3. “CLIP” COUPONS – Ok, I don’t care if it makes me an old soul – I most definitely take advantage of coupons, because FREE money! You can also skip the ‘clipping’ part by joining the FREE Ibotta community where you can collect money off the things you buy at Reasor’s. 
4. BUY IN SEASON – This is especially important when we talk about fresh produce. Have a go-to fruit like strawberries you put in smoothies or parfaits? Grab them when are in season (& on sale) and freeze them for those times that they might be more expensive. Try swapping vegetables on your plate as the seasons vary. During the summer months enjoy all of those yummy greens, tomatoes, and squash – during winter go for the gourds and broccoli! Did you know some seafood is only fished during certain seasons?
5. TAKE ADVANTAGE OF REWARDS PROGRAMS- You don’t have a Reasor’s Rewards Card yet? Did I mention I have paid $0.86 per gallon of gas at QuickTrip just by swiping my Reasor’s rewards card before paying for my groceries and prescriptions. No worries, they won’t sell your information or hound you with emails or phone calls.
6. INCLUDE MORE PLANT BASED PROTEINS – I’m not saying cut out all of your meat based protein – unless that’s your thing…. I am just talking about cutting back on HOW MUCH meat you are cooking/consuming. An appropriate portion size is 4 oz. or the size of a deck of cards. Stick to the correct portion size or even pass on the meat at one meal and try cost effective nutrient dense protein alternatives like lentils, beans, and seeds instead. You could even try out Meatless Monday for size. Some of my favorites are 3 bean chili and sweet potato & black bean tacos! Thank ya Love and Lemons

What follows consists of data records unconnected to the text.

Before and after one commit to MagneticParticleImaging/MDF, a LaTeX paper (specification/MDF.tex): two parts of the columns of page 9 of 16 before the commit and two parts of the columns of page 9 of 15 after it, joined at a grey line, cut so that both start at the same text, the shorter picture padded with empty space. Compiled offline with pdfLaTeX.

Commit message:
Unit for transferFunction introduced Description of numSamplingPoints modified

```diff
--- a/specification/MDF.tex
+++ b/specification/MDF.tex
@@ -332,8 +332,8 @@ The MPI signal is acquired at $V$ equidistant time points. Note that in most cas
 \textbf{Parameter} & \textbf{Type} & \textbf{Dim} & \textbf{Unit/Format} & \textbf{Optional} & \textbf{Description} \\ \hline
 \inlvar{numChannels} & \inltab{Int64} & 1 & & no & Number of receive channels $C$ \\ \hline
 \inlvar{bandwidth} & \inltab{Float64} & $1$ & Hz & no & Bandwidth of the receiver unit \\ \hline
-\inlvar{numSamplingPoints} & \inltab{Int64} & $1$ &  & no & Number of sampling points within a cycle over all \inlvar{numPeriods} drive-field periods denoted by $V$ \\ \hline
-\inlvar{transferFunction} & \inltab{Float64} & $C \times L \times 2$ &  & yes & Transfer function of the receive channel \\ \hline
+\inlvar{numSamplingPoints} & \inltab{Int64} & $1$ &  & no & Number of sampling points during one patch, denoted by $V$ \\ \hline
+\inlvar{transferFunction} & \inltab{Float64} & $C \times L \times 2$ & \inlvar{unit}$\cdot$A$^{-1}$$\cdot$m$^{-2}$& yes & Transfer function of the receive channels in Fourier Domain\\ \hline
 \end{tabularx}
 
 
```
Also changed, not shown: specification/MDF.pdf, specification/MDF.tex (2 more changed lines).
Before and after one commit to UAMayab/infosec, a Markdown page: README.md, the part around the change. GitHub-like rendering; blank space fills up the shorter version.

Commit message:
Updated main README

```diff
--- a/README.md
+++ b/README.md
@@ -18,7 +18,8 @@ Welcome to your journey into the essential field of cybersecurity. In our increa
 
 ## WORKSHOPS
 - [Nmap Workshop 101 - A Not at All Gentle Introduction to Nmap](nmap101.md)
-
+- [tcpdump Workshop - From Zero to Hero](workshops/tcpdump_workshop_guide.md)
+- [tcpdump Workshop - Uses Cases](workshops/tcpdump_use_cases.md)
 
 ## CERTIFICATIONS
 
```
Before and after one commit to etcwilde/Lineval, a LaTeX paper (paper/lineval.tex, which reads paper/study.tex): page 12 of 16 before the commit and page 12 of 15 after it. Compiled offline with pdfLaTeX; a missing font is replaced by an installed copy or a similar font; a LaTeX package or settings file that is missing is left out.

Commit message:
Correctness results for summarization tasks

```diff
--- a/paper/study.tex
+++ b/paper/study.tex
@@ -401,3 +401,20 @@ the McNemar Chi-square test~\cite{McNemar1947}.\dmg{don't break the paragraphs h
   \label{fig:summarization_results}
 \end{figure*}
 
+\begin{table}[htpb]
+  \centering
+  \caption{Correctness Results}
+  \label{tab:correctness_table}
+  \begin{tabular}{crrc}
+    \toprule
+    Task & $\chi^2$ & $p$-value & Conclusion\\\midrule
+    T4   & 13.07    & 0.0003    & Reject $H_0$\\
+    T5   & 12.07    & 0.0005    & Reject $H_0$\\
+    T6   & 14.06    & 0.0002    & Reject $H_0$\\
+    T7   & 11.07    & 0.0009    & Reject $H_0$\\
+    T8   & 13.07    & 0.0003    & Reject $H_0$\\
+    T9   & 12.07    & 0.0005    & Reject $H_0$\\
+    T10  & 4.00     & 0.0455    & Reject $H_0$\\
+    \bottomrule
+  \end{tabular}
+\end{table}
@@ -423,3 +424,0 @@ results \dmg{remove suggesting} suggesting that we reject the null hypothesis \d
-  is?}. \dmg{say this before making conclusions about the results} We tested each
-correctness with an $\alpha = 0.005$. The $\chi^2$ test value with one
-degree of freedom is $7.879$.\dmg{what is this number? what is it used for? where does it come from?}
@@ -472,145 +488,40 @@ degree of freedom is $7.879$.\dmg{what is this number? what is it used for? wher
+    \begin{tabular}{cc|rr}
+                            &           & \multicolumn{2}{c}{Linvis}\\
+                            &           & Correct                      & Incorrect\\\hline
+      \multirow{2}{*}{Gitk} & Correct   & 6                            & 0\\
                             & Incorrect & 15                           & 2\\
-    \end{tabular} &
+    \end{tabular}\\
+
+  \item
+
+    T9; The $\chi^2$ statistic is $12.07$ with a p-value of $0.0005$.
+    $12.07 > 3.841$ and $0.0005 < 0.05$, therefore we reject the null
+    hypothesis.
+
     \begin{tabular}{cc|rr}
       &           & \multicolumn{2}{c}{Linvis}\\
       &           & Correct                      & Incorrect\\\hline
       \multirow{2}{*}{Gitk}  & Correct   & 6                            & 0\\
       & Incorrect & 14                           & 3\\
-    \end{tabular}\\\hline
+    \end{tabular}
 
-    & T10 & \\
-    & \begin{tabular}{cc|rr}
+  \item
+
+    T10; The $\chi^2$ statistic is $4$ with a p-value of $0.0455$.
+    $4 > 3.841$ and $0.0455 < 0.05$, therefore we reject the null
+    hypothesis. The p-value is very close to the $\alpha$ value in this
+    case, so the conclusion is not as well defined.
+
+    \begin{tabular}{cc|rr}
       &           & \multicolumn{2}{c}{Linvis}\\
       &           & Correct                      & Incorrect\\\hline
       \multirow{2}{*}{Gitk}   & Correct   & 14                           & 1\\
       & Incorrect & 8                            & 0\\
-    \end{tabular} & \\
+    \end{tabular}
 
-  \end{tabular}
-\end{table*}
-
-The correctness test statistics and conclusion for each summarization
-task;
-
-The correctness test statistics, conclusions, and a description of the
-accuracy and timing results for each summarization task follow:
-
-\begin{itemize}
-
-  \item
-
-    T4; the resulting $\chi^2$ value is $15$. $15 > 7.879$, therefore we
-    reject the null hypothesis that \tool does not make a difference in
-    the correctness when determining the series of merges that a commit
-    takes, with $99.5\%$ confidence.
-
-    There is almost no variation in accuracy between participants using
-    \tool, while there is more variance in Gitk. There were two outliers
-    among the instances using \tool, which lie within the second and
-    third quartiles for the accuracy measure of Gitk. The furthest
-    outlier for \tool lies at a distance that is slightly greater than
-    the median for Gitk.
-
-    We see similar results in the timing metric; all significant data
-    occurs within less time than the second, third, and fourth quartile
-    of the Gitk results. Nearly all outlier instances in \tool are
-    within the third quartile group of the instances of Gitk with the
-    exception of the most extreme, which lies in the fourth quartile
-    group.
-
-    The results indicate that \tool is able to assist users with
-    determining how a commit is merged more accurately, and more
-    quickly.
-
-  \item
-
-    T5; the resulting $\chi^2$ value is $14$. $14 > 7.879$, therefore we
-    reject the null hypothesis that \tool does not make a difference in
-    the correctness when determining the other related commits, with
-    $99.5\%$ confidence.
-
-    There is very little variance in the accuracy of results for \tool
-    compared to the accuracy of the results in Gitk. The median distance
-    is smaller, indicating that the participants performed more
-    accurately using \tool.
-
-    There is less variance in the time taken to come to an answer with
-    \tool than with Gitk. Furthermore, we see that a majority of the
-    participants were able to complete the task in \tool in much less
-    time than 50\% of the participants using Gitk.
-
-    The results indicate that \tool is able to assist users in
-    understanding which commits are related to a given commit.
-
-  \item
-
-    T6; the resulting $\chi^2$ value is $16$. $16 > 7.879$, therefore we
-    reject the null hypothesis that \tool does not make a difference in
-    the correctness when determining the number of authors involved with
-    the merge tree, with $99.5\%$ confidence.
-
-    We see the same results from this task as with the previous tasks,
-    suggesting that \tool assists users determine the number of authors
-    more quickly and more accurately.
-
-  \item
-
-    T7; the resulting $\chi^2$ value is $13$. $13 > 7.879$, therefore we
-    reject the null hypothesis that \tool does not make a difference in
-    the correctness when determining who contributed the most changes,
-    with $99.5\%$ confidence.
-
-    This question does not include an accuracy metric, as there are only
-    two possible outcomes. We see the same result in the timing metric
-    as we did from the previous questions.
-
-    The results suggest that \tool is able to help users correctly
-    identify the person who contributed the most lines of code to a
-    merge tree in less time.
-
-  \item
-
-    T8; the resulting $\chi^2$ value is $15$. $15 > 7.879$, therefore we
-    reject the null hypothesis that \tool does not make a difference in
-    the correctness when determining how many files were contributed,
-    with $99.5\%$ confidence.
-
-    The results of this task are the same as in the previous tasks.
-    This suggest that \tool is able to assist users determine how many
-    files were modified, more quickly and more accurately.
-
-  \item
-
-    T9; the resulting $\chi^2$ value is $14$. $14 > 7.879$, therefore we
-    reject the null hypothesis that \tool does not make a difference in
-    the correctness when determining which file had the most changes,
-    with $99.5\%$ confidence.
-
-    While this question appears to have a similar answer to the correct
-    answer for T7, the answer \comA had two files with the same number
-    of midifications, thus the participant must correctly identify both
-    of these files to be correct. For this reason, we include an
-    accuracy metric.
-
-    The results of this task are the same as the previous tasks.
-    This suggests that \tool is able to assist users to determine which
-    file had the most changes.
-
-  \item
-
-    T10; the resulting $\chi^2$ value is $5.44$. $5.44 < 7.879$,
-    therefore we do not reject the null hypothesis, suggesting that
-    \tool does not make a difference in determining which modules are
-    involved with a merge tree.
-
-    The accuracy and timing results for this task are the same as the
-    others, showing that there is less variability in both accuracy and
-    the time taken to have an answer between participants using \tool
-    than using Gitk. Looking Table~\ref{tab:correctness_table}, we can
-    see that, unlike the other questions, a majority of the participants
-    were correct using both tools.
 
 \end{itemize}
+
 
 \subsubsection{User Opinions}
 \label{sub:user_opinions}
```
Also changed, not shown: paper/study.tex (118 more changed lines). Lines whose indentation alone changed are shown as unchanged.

7. REDUCE WASTE – I only cook for myself and husband alike to many households. Cooking for two or ten can be challenging – this is why it is important to know how much to buy and cook for your family size by resizing a recipe to fit your needs. Often times, I cut recipes in half or make the entire recipe and freeze half for a quick meal another night. Do you have trouble using fresh produce before it spoils? – try frozen or canned (or 2 quick trips to the grocery store for those perishables)! Even for bagged salad mixes I try to plan 2 meals out of 1 bag to get the most use and the least amount of waste possible!
8. FOCUS ON THE NUTRITIONAL BANG FOR YOUR BUCK – So, I’ll admit some of those healthier items can be more expensive – but what are you getting out of it nutritionally? I personally love to munch on pistachios to keep me full between meals. Pistachios can get a little pricey but it doesn’t take much to to fill me up and I’m left feeling satisfied until my next meal. Compared to some other snacks that I might need more of or end up feeling hangry in just a couple hours, I consider these foods calorie dense and nutrient empty. Moral of the story, Less is more when it comes to nutrient dense foods!

Heather Steele, RD/LD is a Registered Dietitian and loves to garden, cook, and ride her bike! Heather offices out of the Reasor’s off 71st & Lynn Lane and also covers the 101st & Elm location for all of your food & nutrition needs.
Information included does not constitute medical advice and should only be used as a general recommendation for a healthy, balanced diet and lifestyle. Reasor’s Registered Dietitians’ opinions and recommendations are their own; they are not paid to endorse any products or services.